by Brad Racino | inewsource
Security guards who patrol San Diego’s train stations and trolleys have told inewsource that their employer — Universal Protection Service — has met their concerns about safety with hostility. One officer said he left the company as a direct result.
inewsource raised serious questions about public safety, officer safety and contract oversight of the county’s transit system in an investigation last month. In response, the Metropolitan Transit System (MTS) promised scrutiny of its contract with Universal.

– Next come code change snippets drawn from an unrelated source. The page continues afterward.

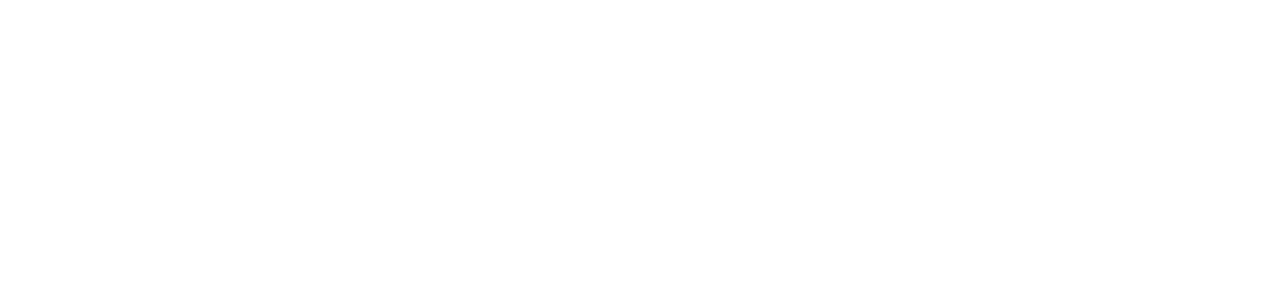
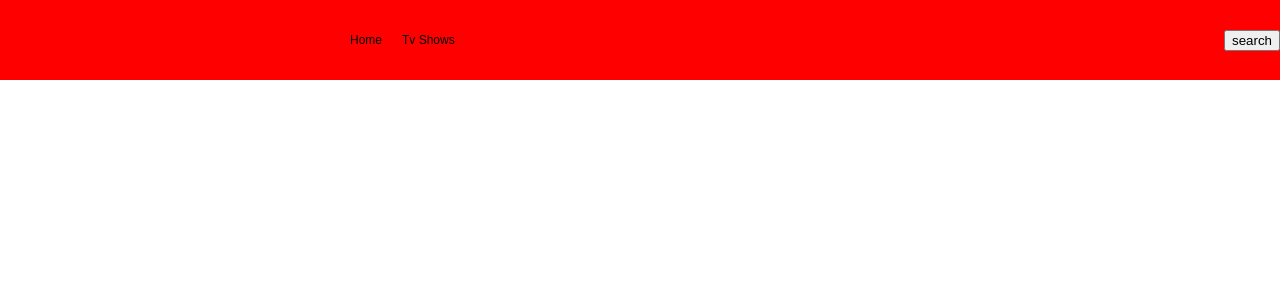
Before and after one commit to systic2/react-masterclass, a React (Create React App) app: page / in a window 1280 px wide. Shown: the top 300 px of the page. Built offline with nearby package versions, Linux system fonts and the light colour scheme.

Commit message:
Header part One

```diff
--- /dev/null
+++ b/src/Components/Header.tsx
@@ -0,0 +1,49 @@
+import styled from "styled-components";
+
+const Nav = styled.nav`
+  display: flex;
+  justify-content: space-between;
+  align-items: center;
+  position: fixed;
+  width: 100%;
+  top: 0;
+  background-color: red;
+  height: 80px;
+  font-size: 12px;
+`;
+
+const Col = styled.div`
+  display: flex;
+  align-items: center;
+`;
+
+const Logo = styled.svg`
+  margin-right: 50px;
+`;
+
+const Items = styled.ul`
+  display: flex;
+  align-items: center;
+`;
+
+const Item = styled.li`
+  margin-right: 20px;
+`;
+
+function Header() {
+  return (
+    <Nav>
+      <Col>
+        <Logo />
+        <Items>
+          <Item>Home</Item>
+          <Item>Tv Shows</Item>
+        </Items>
+      </Col>
+      <Col>
+        <button>search</button>
+      </Col>
+    </Nav>
+  );
+}
+export default Header;
--- a/src/Root.tsx
+++ b/src/Root.tsx
@@ -1,5 +1,6 @@
 import { Outlet } from "react-router-dom";
 import { createGlobalStyle } from "styled-components";
+import Header from "./Components/Header";
 
 const GlobalStyle = createGlobalStyle`
   /* http://meyerweb.com/eric/tools/css/reset/
@@ -77,6 +78,7 @@
   return (
     <>
       <GlobalStyle />
+      <Header />
       <Outlet />
     </>
   );
--- /dev/null
+++ b/src/Routes/Home.tsx
@@ -0,0 +1,5 @@
+function Home() {
+  return <div style={{ backgroundColor: "black", height: "200vh" }}></div>;
+}
+
+export default Home;
--- /dev/null
+++ b/src/Routes/Search.tsx
@@ -0,0 +1,5 @@
+function Search() {
+  return <div>Search</div>;
+}
+
+export default Search;
--- /dev/null
+++ b/src/Routes/Tv.tsx
@@ -0,0 +1,5 @@
+function Tv() {
+  return <div>Tv</div>;
+}
+
+export default Tv;
```
Also changed, not shown: src/Router.tsx (+12 -0 lines).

Results are supposed to be reported to the MTS board of directors tomorrow.
Universal is the nation’s fifth-largest private security company, and works under a $23 million contract with MTS. Under the terms of the contract, Universal provides both armed and unarmed guards who patrol, protect and arrest throughout the agency’s 53 transit stations and 160 trolleys running between downtown San Diego and the Mexican border.

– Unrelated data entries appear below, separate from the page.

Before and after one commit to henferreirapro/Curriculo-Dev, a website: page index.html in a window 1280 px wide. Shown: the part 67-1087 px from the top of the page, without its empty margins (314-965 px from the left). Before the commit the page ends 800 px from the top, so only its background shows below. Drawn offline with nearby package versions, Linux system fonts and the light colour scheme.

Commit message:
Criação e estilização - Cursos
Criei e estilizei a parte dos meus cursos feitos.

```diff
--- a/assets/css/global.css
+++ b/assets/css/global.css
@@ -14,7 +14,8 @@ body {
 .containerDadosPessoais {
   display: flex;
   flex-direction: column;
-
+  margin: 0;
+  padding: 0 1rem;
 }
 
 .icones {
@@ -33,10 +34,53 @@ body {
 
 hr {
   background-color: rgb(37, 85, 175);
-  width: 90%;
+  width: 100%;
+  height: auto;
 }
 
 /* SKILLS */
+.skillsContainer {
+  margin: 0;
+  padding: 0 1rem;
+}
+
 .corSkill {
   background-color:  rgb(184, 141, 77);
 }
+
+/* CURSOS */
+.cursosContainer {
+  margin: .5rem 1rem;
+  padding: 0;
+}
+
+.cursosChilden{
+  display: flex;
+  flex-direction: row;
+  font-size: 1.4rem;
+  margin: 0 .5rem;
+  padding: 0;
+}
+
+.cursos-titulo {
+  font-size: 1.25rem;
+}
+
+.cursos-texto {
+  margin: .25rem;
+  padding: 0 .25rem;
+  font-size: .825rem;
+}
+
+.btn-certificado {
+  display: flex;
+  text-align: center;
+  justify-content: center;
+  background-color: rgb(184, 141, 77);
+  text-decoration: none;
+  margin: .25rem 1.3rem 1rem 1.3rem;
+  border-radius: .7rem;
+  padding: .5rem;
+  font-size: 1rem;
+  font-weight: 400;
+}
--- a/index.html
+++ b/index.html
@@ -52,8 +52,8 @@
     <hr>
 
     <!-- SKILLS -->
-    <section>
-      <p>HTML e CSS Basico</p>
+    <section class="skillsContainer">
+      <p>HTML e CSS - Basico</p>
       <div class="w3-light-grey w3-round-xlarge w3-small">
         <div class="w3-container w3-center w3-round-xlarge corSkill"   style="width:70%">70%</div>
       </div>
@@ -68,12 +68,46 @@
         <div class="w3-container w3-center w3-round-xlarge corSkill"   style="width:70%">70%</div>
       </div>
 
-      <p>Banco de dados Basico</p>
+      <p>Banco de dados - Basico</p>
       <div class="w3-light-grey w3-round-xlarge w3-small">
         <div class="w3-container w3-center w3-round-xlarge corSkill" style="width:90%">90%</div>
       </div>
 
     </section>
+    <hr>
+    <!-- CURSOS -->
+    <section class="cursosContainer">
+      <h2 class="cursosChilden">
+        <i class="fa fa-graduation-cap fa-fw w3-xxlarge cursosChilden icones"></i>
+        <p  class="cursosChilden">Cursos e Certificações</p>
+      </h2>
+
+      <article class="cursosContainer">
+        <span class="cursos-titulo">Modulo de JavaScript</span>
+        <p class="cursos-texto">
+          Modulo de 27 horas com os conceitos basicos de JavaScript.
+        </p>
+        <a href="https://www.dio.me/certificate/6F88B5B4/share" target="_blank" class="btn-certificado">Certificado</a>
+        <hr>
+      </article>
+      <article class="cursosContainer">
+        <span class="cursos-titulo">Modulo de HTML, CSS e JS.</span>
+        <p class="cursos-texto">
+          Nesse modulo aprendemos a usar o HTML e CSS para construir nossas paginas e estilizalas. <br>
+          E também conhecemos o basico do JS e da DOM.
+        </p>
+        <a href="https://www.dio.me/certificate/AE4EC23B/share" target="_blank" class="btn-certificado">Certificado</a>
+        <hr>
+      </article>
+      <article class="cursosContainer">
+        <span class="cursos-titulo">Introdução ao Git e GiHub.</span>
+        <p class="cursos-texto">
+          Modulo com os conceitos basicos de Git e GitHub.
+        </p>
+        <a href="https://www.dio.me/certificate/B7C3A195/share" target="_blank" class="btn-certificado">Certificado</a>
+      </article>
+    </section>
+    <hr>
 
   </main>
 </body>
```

During a security briefing last Friday, a number of the armed private officers raised concerns about their late-night patrols — asking their sergeant whether working in pairs during peak high-risk hours would be possible.
The officers told inewsource that last week’s shooting at the Chula Vista Bayfront/E Street trolley station has left them unnerved during solitary nighttime patrols.

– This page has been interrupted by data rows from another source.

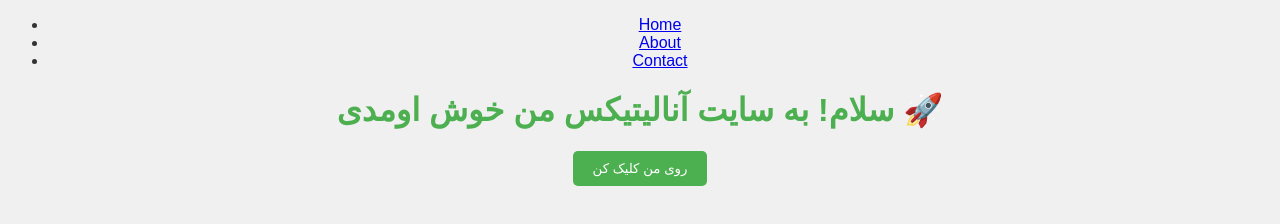
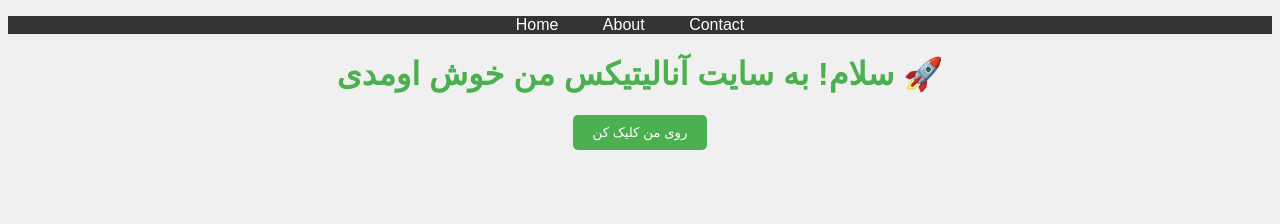
Before and after one commit to zaharalem/my-analytics-site, a plain HTML site: page index.html in a window 1280 px wide. Drawn offline with Linux system fonts and the light colour scheme.

Commit message:
Update style.css

```diff
--- a/style.css
+++ b/style.css
@@ -21,3 +21,25 @@ button {
 button:hover {
   background-color: #45a049;
 }
+nav ul {
+  list-style-type: none;
+  padding: 0;
+  background-color: #333;
+  text-align: center;
+}
+
+nav ul li {
+  display: inline;
+  margin-right: 20px;
+}
+
+nav ul li a {
+  color: white;
+  text-decoration: none;
+  padding: 10px;
+}
+
+nav ul li a:hover {
+  background-color: #ddd;
+  color: black;
+}
```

The officers, who asked not to be named because they feared they would be fired, told inewsource their concerns were met by an angry MTS manager as they were writing their recommendations on official paperwork.
The manager, Frank Amezcua, works as MTS’s head of field operations, along with Universal Capt. Dennis Jackson. Jackson told officers that if they don’t feel safe, he would find them someplace “where they do feel safe,” according to multiple officers present.
“It sounded like we were going to be reprimanded,” one officer said, “when we’re expressing a genuine officer safety issue.”
The agency’s response to safety concerns lead Universal Officer Michael Medrano to resign this past Friday.
Medrano related this example:
He and two officers were aboard a south-bound trolley Thursday night when a supervisor’s phone call ordered them back to the station. Once there, the three were “interrogated” by multiple supervisors as to why the officers were patrolling together — instead of splitting up.
“I heard about all the shootings and everything going on down south,” Medrano told inewsource, “so I stepped on board with [the officers] for safety reasons.”
Medrano, who’s worked as a private security officer for Universal for the past three years, said the late-night shifts along the trolley lines — especially the route running south toward Mexico — are becoming more dangerous, and officers are often left to fend for themselves during patrols.
“If they really cared about safety,” he said, “why would they want to send a single transit officer into bad areas by themselves?
“Look at law enforcement,” one officer told inewsource, “at night those guys are all paired up.”
Medrano was asked to turn in his badge and equipment and was escorted off-property. The following day, he said, a supervisor called to ask if he could cover a shift, “like nothing ever happened.”
“I told them they already have my stuff,” he said, “so if they’re going to be treating me unjustly like that, I don’t want to work for them, and that’s when I quit.”
Medrano joins more than twelve other officers who have told inewsource how unprepared and untrained they are for most emergency situations — an issue at the center of last month’s investigation.
inewsource tried to reach an MTS spokesman for comment on Wednesday, but was unsuccessful.
In response to the inewsource investigation in February, the MTS Board of Directors asked staff for an official security report to be given at the board’s public meeting on March 21.